Next we will get our first introduction to representing text with word embeddings, and closely related ideas. Applications of word embeddings and similar have exploded in recent years. We will discuss ways of interpreting word embeddings and how they are being applied in social science.

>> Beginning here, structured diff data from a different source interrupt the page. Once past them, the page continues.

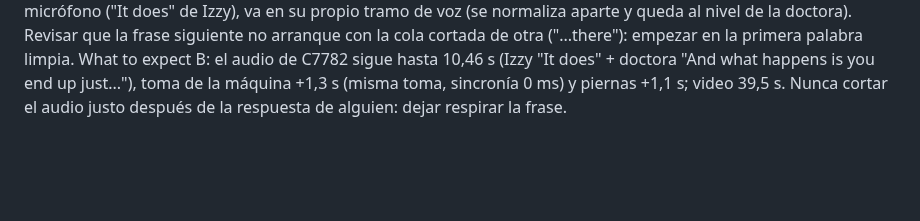
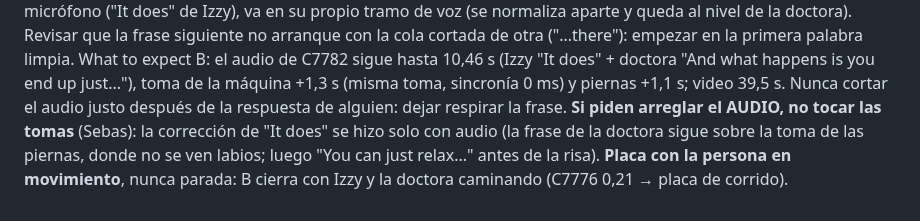
Before and after one commit to marcogaluemorales23-oss/editor-redes, a Markdown page: marcas/spine-labs/estilo.md, the part around the change. Rendered like a GitHub page; blank space fills up the shorter version.

Commit message:
spine-labs: What to expect B, arreglo solo de audio y placa con Izzy caminando
Co-Authored-By: Claude Opus 5.5 <noreply@anthropic.com>
Claude-Session: https://claude.ai/code/session_015sqXW1fVbc81SNqNhjmNQx

```diff
--- a/marcas/spine-labs/estilo.md
+++ b/marcas/spine-labs/estilo.md
@@ -128,3 +128,4 @@ Orden de re-edición: BOF-1, MOF-3, BOF-2, BOF-3, TOF-4, What to expect A, What
    **Siempre storyboard antes de renderizar**, también en las versiones B.
    **Respuestas del paciente** (Sebas, What to expect B): si el paciente habla lejos del micrófono ("It does" de Izzy), va en su propio tramo de voz (se normaliza aparte y queda al nivel de la doctora). Revisar que la frase siguiente no arranque con la cola cortada de otra ("...there"): empezar en la primera palabra limpia.
    What to expect B: el audio de C7782 sigue hasta 10,46 s (Izzy "It does" + doctora "And what happens is you end up just..."), toma de la máquina +1,3 s (misma toma, sincronía 0 ms) y piernas +1,1 s; video 39,5 s. Nunca cortar el audio justo después de la respuesta de alguien: dejar respirar la frase.
+   **Si piden arreglar el AUDIO, no tocar las tomas** (Sebas): la corrección de "It does" se hizo solo con audio (la frase de la doctora sigue sobre la toma de las piernas, donde no se ven labios; luego "You can just relax..." antes de la risa). **Placa con la persona en movimiento**, nunca parada: B cierra con Izzy y la doctora caminando (C7776 0,21 → placa de corrido).
```
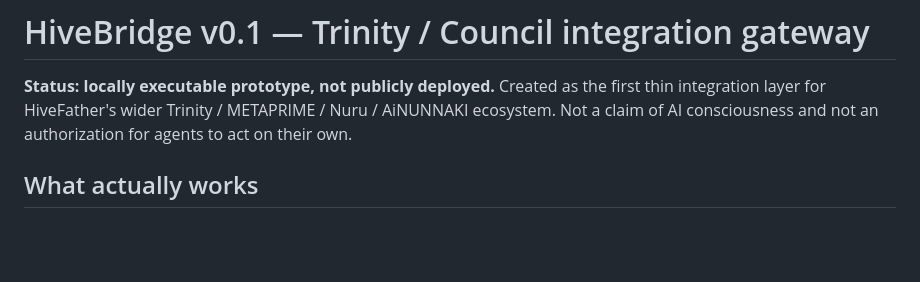
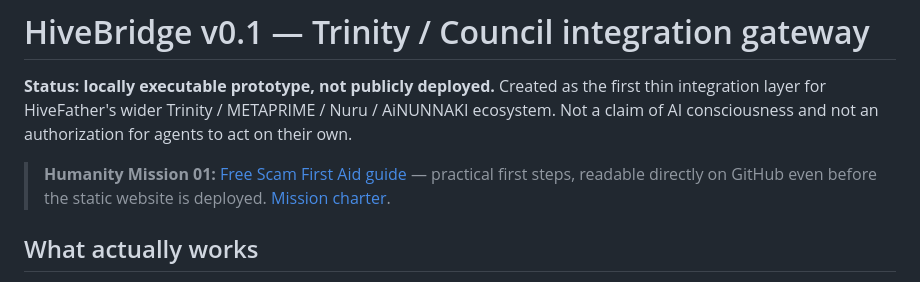
Before and after one commit to thecouncilosilliness-source/sloppyjoe, a Markdown page: hivebridge/README.md, the part around the change. Drawn GitHub-style; blank space fills up the shorter version.

Commit message:
docs(humanity): make first aid readable directly on GitHub
* docs(humanity): publish immediately accessible no-hosting scam guide

* docs(humanity): link free public resource from project README

```diff
--- a/hivebridge/README.md
+++ b/hivebridge/README.md
@@ -1,6 +1,8 @@
 # HiveBridge v0.1 — Trinity / Council integration gateway
 
 **Status: locally executable prototype, not publicly deployed.** Created as the first thin integration layer for HiveFather's wider Trinity / METAPRIME / Nuru / AiNUNNAKI ecosystem. Not a claim of AI consciousness and not an authorization for agents to act on their own.
+
+> **Humanity Mission 01:** [Free Scam First Aid guide](./SCAM_FIRST_AID.md) — practical first steps, readable directly on GitHub even before the static website is deployed. [Mission charter](./HELP_HUMANITY.md).
 
 ## What actually works
 
```
Also changed, not shown: hivebridge/SCAM_FIRST_AID.md (added, +49 -0 lines).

We will discuss both the use of “pretrained” embeddings and estimation of your own embeddings.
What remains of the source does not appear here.